Nestled between ‘The Laws of Gods and Men’ and ‘The Mountain and The Viper’ is this curious little episode; a quiet interlude from the intense filibustering that proceeds it and the bloodshed that follows. It’s an episode intended to establish and re-establish the goals of our characters and set them on their intended path for the rest of the season. As such, without the distraction of epic battles and shocking plot twists (for the most part), one’s enjoyment of this episode is dependent on how much you relish spending time with each subset of character pairings.
So I’ve decided to simply post 2 mini-reviews every fortnight for Game of Thrones.
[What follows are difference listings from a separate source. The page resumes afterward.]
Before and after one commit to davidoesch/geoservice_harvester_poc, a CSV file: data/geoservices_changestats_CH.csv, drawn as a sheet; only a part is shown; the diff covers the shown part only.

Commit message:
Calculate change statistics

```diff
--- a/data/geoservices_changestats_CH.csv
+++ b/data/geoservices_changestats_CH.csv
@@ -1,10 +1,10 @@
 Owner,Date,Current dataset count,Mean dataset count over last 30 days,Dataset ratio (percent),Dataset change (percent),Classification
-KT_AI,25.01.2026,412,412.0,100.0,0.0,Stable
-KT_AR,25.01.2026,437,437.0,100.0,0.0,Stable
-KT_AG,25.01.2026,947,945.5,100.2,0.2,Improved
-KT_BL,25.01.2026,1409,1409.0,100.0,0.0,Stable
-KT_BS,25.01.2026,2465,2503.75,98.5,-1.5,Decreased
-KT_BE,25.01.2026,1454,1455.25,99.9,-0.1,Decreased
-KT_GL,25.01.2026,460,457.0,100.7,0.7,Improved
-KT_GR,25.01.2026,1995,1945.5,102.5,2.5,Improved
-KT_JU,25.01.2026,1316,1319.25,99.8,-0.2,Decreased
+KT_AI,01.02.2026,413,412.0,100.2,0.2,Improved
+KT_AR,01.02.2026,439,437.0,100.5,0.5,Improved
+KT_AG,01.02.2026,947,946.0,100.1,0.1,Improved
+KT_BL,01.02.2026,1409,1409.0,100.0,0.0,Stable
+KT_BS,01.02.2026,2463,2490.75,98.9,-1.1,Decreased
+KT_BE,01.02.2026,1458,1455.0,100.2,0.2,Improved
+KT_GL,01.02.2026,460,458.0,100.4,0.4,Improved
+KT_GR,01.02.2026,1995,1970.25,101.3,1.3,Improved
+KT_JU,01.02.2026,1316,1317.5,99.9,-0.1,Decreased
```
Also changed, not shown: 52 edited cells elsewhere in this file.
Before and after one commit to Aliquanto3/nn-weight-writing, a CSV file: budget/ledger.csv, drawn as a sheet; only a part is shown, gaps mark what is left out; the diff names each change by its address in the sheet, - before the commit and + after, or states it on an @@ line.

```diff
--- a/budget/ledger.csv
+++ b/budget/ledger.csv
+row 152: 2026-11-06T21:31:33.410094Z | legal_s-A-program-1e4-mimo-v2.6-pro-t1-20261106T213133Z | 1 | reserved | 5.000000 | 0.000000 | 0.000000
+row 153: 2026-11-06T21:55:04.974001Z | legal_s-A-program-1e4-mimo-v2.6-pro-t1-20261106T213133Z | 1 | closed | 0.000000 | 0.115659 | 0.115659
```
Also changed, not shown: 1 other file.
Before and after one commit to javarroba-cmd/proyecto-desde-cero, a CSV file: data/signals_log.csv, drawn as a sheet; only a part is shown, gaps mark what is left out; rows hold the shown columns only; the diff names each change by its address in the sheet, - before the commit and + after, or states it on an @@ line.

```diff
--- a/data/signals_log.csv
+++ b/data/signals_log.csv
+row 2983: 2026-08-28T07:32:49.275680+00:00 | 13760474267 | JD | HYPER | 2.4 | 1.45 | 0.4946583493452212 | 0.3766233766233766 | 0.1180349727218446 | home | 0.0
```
I know I called them mini-reviews last time and they were each about as long as a Song of Fire and Ice book, but this time I’m going try to be…dear God…..succinct (yeah, you’re right, it won’t happen). Continue reading →
I noted in my review of Mad Men’s season 7 premiere that compared to Mad Men, shows like Breaking Bad and Game of Thrones are less thematically driven and more story oriented. This generalisation does something of a diservice to the way Benioff and Weiss shape the individual chapters of their Game of Thrones saga. Undoubtedly Mad Men doesn’t have the same narrative drive and sprawling scope of Game of Thrones, but neither is Game of Thrones simply a series that moves characters from A to B (very slowly) in order to fulfil the endgame of a complicated narrative structure. In the moments between the beheadings and wedding ceremonies, Game of Thrones episodes are cleverly composed to create, if not thematic unity, then at least a sense of cohesion that stops the show from becoming a series of disparate vignettes that just happen to take place in the same universe.